§ **Exercise data**:

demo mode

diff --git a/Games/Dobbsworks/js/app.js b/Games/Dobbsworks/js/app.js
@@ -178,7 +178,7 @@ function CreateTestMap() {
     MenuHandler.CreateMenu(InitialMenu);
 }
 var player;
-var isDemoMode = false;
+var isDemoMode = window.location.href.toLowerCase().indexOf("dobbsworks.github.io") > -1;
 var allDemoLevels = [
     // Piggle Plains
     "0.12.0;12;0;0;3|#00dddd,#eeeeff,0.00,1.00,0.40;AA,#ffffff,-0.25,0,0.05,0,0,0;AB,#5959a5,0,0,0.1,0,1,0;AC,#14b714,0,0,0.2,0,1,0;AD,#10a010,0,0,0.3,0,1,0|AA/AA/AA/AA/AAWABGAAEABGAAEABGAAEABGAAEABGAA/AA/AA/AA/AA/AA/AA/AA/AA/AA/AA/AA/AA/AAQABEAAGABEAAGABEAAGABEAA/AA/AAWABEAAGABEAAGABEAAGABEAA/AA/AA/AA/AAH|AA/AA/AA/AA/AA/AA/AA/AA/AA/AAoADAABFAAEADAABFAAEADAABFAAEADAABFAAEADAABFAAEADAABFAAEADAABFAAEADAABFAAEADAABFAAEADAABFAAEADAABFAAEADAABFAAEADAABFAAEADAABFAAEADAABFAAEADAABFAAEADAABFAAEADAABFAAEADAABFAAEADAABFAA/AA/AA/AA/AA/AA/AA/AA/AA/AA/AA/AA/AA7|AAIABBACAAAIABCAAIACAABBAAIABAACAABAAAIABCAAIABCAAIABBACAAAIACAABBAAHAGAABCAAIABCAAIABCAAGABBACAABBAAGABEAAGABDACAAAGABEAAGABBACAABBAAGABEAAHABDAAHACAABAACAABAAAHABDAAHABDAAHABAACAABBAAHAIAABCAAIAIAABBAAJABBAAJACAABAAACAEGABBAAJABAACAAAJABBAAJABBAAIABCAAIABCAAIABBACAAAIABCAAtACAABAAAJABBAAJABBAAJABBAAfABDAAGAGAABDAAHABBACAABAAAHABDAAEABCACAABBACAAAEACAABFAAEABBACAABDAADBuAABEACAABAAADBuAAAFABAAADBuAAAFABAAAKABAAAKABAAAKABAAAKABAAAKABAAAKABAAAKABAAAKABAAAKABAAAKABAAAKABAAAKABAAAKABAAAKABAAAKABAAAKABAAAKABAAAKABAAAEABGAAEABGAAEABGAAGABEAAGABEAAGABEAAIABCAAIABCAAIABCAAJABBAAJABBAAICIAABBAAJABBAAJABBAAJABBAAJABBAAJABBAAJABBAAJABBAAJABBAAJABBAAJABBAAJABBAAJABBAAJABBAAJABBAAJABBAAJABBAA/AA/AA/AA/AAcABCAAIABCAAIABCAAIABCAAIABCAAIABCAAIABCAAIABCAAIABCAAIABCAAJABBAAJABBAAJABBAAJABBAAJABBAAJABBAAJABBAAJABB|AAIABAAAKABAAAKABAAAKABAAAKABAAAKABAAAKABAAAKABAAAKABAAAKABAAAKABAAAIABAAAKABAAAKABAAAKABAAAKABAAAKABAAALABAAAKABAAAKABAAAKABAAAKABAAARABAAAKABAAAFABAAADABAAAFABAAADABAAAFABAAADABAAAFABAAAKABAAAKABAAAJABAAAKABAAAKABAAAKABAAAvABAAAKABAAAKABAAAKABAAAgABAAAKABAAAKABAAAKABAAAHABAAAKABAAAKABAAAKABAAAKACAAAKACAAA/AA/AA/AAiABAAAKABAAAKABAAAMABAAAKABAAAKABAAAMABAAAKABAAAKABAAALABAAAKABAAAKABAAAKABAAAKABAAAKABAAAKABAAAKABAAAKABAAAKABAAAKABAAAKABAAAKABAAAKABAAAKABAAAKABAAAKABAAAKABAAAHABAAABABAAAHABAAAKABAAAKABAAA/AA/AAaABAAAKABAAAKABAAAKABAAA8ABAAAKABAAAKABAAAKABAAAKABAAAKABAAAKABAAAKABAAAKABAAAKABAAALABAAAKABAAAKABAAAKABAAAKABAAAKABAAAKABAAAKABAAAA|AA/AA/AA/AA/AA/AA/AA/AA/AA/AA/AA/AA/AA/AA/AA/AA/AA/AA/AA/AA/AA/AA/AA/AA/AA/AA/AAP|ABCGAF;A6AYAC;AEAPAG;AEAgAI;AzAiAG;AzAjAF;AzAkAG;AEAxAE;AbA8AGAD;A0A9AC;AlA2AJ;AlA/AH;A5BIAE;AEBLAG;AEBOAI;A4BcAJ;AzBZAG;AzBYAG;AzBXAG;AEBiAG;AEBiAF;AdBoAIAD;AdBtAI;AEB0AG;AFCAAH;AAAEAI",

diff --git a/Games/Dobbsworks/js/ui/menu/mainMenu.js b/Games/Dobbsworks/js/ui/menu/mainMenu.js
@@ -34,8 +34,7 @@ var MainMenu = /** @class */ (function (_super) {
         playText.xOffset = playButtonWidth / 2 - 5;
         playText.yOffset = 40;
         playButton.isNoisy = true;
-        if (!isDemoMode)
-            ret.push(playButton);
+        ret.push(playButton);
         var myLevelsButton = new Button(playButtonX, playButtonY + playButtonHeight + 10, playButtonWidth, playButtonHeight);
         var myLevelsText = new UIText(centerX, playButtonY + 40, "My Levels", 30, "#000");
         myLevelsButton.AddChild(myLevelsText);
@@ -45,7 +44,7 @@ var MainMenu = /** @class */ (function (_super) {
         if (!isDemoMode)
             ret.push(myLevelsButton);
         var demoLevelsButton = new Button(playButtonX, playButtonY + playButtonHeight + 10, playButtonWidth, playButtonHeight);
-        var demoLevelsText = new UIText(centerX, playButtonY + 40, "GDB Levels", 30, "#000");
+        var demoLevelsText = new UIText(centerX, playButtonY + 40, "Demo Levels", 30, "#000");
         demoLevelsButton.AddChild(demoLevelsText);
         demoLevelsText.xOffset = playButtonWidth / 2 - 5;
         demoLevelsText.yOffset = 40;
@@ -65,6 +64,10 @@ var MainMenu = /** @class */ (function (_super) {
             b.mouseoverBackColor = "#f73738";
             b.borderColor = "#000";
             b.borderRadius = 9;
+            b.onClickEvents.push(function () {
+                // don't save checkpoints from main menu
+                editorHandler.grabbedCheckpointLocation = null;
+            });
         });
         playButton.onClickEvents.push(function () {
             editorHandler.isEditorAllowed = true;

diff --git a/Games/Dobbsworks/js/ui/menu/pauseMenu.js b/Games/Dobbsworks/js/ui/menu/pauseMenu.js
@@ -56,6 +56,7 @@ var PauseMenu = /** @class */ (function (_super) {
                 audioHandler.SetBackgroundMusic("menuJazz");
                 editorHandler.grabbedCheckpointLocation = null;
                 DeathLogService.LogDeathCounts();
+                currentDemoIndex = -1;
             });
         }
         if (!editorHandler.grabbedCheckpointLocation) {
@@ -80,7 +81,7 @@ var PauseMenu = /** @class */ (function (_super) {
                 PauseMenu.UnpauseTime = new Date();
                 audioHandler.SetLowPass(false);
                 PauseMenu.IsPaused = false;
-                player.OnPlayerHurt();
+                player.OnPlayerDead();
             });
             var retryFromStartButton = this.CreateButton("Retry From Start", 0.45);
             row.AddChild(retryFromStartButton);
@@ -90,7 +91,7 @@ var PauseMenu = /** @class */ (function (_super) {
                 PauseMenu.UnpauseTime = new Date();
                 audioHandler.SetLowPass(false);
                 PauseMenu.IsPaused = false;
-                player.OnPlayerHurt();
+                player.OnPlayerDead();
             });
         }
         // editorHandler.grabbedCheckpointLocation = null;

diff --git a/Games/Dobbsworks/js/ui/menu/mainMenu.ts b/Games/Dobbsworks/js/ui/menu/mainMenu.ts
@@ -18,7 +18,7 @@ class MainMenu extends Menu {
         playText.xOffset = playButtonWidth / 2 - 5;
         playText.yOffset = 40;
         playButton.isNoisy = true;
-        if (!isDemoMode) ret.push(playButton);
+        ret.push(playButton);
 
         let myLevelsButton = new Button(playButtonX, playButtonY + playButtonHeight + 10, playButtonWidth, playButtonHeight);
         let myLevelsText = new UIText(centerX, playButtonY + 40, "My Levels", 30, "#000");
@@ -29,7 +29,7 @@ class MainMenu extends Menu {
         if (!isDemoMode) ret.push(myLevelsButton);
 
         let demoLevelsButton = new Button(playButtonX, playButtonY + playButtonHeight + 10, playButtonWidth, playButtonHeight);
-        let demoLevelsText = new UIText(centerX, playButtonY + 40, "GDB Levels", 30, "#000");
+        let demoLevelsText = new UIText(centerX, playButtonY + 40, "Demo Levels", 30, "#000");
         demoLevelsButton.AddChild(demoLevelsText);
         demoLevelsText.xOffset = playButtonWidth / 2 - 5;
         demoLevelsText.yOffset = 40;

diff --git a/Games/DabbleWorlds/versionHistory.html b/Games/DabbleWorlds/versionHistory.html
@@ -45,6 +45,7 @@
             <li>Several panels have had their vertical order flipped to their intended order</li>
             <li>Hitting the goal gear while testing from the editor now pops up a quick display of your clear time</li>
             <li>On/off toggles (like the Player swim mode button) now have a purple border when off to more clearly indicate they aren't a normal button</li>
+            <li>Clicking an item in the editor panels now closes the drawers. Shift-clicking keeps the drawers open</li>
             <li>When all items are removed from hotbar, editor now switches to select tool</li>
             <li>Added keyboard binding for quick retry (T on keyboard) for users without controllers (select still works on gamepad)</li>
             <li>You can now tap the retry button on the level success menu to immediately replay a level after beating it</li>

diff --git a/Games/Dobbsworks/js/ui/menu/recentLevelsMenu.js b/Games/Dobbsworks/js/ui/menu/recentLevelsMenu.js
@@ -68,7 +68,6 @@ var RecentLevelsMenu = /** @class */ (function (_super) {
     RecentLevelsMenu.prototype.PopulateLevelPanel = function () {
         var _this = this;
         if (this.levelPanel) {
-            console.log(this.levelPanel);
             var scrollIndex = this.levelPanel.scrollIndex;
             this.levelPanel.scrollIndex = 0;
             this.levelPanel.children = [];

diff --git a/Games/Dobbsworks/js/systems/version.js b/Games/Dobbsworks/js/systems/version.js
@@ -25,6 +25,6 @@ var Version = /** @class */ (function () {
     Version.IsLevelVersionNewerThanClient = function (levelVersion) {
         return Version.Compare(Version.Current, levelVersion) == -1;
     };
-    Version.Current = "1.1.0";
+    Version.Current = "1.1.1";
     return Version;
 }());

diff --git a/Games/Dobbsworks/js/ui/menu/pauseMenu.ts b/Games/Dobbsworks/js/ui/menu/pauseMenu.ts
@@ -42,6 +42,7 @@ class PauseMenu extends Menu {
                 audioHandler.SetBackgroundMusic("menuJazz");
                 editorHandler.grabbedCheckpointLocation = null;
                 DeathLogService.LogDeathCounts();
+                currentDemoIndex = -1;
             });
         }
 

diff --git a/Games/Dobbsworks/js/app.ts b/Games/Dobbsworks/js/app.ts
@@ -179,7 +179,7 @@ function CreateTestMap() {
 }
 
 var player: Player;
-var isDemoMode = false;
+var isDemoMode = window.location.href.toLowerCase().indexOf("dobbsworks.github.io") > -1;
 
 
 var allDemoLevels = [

§ **Work instructions**:
Only the lines containing "this" are needed; pull them out of the listing.

§ **Written solution**:
             var retryFromStartButton = this.CreateButton("Retry From Start", 0.45);
         var _this = this;
         if (this.levelPanel) {
-            console.log(this.levelPanel);
             var scrollIndex = this.levelPanel.scrollIndex;
             this.levelPanel.scrollIndex = 0;
             this.levelPanel.children = [];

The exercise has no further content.